Two weeks after the bulk carrier Wakashio ran aground on the eastern shore of Mauritius the island nation is being confronted with a growing environmental disaster. Fuel oil leaking from the ship is spreading in the water, fouling the marine life, and reaching the environmentally sensitive shoreline.
In the days after 200,000 DWT ship first went ashore on July 25, government officials had reported no breach of the hull or reports of oil in the water. Rescue tugs had arrived in Mauritius but were confronted with heavy seas that prevented them from reaching the scene and undertaking a full assessment of the situation. According to the vessel’s owners, Nagashiki Shipping Co., the salvage teams and crew started pumping operations in areas onboard the vessel that had suffered water ingress. The water was being pumped from damaged areas and stored in tanks on board to lessen the chance of pollution.

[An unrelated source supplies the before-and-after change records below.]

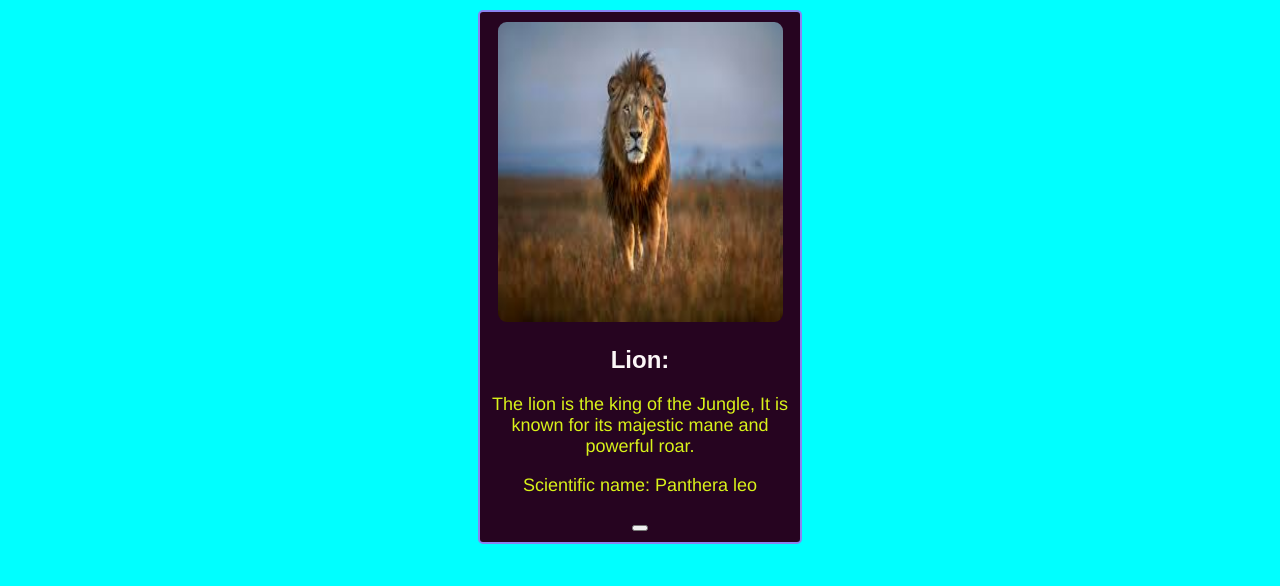
Repository: KingBoyMaylow/Animal-trading-card
Page: index.html
These files come from the project's save history. The page is drawn as it stood at one moment and after the next save; the edit follows.
The browser window is 1280 px wide. The pictures show the whole page.

Above is the page before, as saved 2024-05-14 13:44:05.

After the next save:
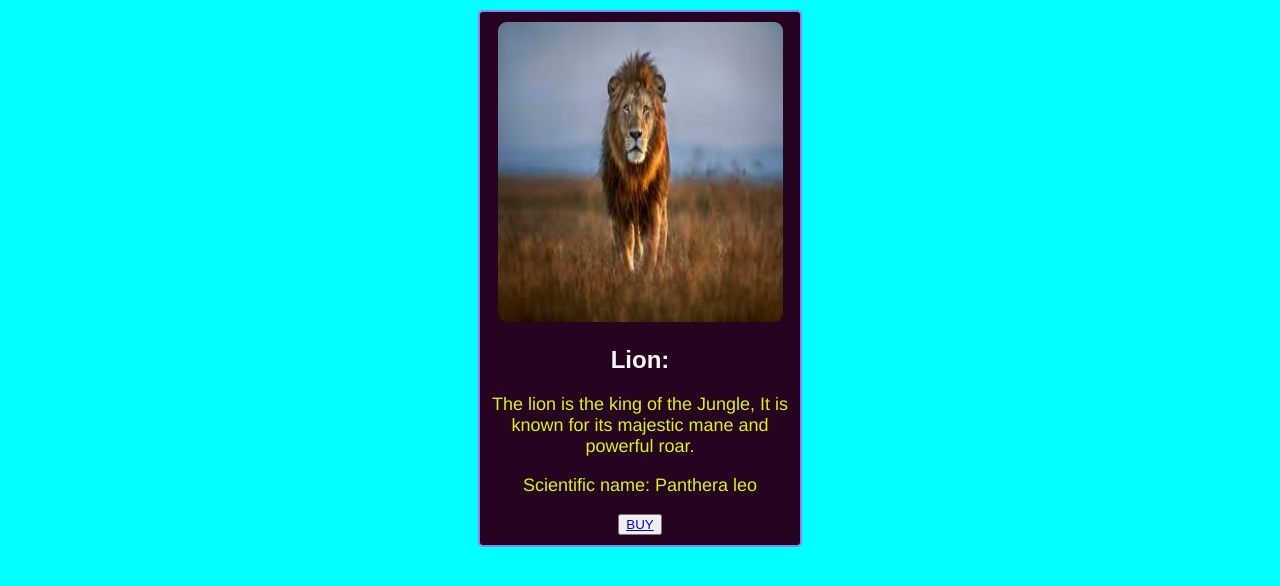
Saved 7 s later.
--- a/index.html
+++ b/index.html
@@ -41,7 +41,7 @@
         <h2>Lion:</h2>
         <p>The lion is the king of the Jungle, It is known for its majestic mane and powerful roar.</p>
         <p>Scientific name: Panthera leo</p>
-        <button><a href="$5,000"></a></button>
+        <button><a href="$5,000">BUY</a></button>
     </div>
 </body>
 </html>
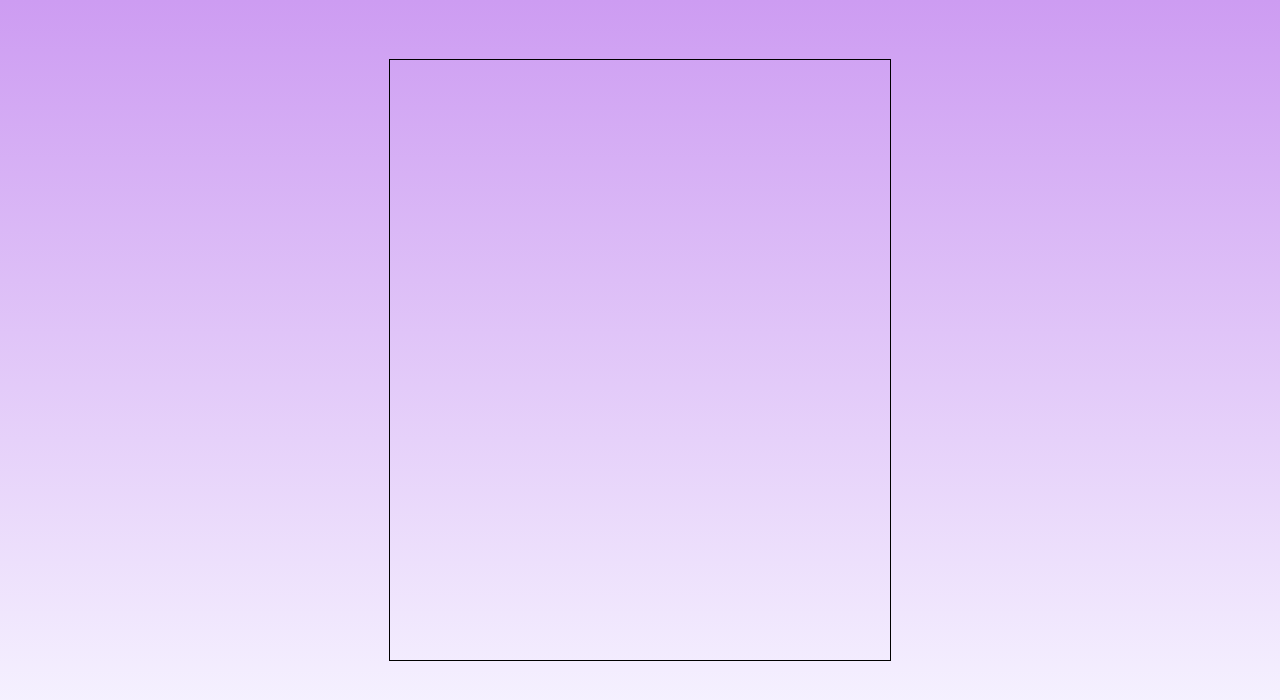
Repository: gyypwrs/css-practice
Page: 毛玻璃/index.html
The author's editor kept a copy of each file at every save. The page is drawn from the files as they stood at one save, then again after the next save.
The browser window is 1280 px wide. The pictures show the whole page.

Above is the page before, as saved 2022-05-05 16:41:28.

After the next save:
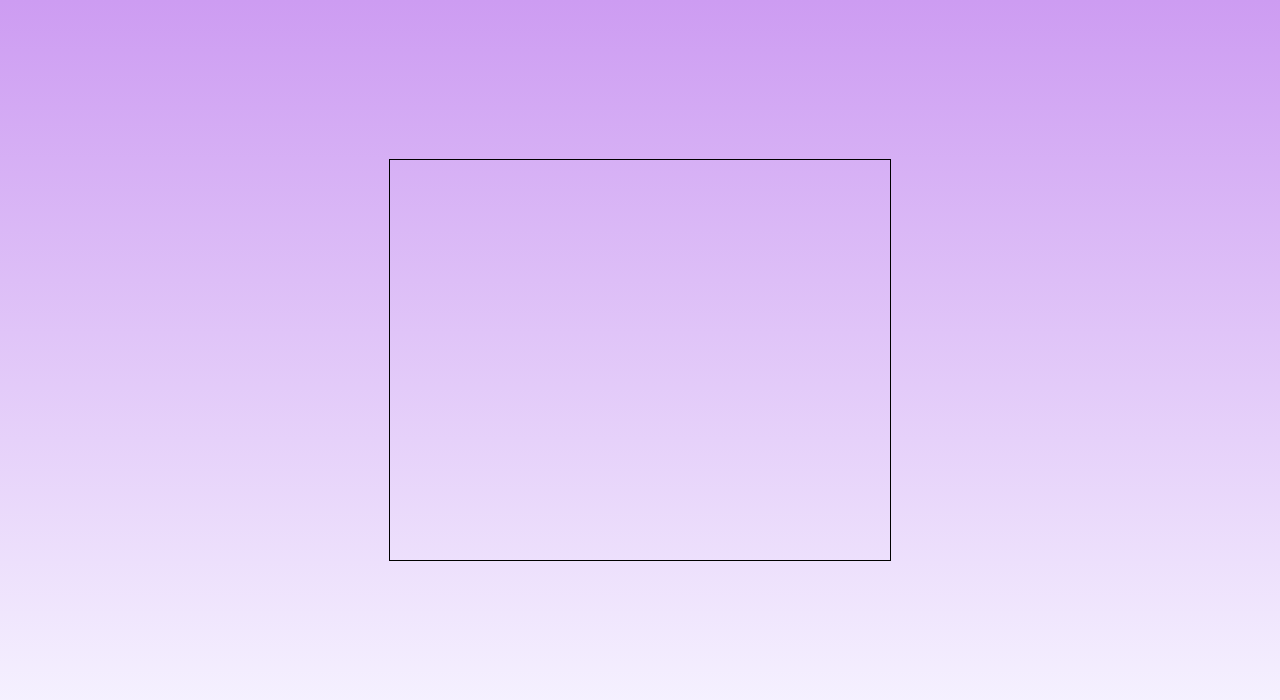
Saved 16 s later.
--- a/毛玻璃/index.html
+++ b/毛玻璃/index.html
@@ -26,7 +26,7 @@
      }
      .box {
        width: 500px;
-       height: 600px;
+       height: 400px;
        margin: auto;
        border: 1px solid black;
      }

Those same high seas however caused a rupture in one or more of the ship’s starboard fuel tanks. Pictures have begun to appear on social media showing visible breaches in the hull as well as the oil in the water and onshore. At the time of the grounding, the ship was running empty from China to Brazil carrying approximately 3,800 tons of fuel oil, 200 tons of diesel, and 90 tons of lube oil.
An international response is underway trying to contain the oil and prevent the environmental impact from continuing to grow. Before the breaches, the government of Mauritius reported that efforts were underway to place nearly 1,000 feet of barriers near the entrance to the nearby Blue Bay Marine Park as well as more than 1,600 feet of barriers around the vessel. Mauritius' minister of the environment reported that 400 further booms were deployed in sensitive areas when the first oil leak was detected. The government is hoping that the oil can be pumped from the vessel to stop the current leaks.
Smit Salvage Pty was retained to work on the situation and the first support vessel, the PSV Stanford Hawk, arrived in Mauritius on July 30 followed by a tug the Fujairah on August 3 and other vessels were reported en route to the site. Also the vessel’s owner Nagashiki and Mitsui O.S.K. Lines, which was the vessel’s charter, are both providing support as well as monitoring from Japan.
The efforts however have also been hampered by the coronavirus. The salvage teams are being required to test for the virus when they arrive in Mauritius before they can proceed to the site. In addition, the crew from the Wakashio was being tested for the virus. Ten crew members were initially being transferred to shore and now reports indicate that all 20 were removed from the vessel for their safety.
Environmental groups are also beginning to respond to the disaster attempting to protect the marine life and seeking contributions for the future remediation efforts that will be required. Help is also coming in from overseas including from nearby Reunion Island as well as countries including India.
“We are in an environmental crisis situation,” Mauritius’ minister of the environment told a local press briefing. He also said that the government was launching a full investigation into the cause of the accident and promised an initial report within two months.